About Contemporary Artwork On Site:
This property has long been an inspiration for artists. In addition to Thomas Cole, family members Sarah Cole (1805-57) and Emily Cole (1843-1913) were both practicing artists; and many others visited here to see the place where Thomas lived and worked. We seek to continue this tradition of living artists actively working in and being inspired by this site, by working with artists through OPEN HOUSE: Contemporary Art in Conversation with Cole. This annual series of curated contemporary artist installations is located within, and in response to, the historic home and studios of artist Thomas Cole. Operating from the concept that all art is contemporary, the program activates conversations between artists across centuries. Exhibitions and artworks have ranged from those that literally reference Thomas’s iconic works to those that expand on issues and themes relevant to Thomas, including art, landscape, history, and balancing the built and natural worlds. OPEN HOUSE projects shed light on the connections between nineteenth-century American art and our contemporary moment. Click here to see the current or upcoming exhibition in the series.
How to Explore:
In the warmer months, the Site has regular open hours, and you can purchase a ticket to explore the historic interiors. In the colder months, the Old Studio (and Main House) are open for private tours by appointment. Click here to find out more. Also, check out 360 Explore, a virtual walkthrough of the historic interiors.

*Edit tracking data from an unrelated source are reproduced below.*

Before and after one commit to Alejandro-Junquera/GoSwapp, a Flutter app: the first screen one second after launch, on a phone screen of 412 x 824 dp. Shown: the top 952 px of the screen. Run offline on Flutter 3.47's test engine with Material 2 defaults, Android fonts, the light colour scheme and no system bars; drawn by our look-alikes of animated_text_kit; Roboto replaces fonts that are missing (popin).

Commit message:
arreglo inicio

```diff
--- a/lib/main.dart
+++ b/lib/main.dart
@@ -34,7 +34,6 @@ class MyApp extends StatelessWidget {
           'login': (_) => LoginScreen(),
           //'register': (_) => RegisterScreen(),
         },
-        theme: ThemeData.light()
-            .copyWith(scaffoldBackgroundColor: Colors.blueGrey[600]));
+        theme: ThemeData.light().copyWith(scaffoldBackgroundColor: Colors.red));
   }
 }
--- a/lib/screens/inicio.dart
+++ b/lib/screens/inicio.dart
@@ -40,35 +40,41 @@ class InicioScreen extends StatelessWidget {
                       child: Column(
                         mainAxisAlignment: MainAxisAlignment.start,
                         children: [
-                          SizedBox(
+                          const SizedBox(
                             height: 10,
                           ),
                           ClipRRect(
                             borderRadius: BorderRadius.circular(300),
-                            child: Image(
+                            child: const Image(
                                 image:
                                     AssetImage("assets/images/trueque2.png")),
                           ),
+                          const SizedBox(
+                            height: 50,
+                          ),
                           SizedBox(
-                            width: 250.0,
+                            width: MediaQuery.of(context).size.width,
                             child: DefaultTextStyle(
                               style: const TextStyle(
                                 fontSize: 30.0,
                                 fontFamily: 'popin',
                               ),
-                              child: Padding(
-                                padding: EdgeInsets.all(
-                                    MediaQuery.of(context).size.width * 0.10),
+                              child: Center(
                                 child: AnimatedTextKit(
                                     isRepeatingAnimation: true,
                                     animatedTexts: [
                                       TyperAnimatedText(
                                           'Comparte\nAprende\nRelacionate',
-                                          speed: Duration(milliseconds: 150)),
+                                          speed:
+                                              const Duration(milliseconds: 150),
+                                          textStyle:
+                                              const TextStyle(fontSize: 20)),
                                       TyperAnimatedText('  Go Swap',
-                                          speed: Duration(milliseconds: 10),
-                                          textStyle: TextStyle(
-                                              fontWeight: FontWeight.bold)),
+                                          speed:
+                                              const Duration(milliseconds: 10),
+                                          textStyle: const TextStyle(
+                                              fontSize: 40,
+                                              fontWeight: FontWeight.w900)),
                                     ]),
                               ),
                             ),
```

I am still a Youth in imagination + build Castles still.
Thomas Cole to Asher B. Durand about the “Voyage of Life” series, March 8, 1842, New York State Library, Thomas Cole Papers, Box 1, Folder 5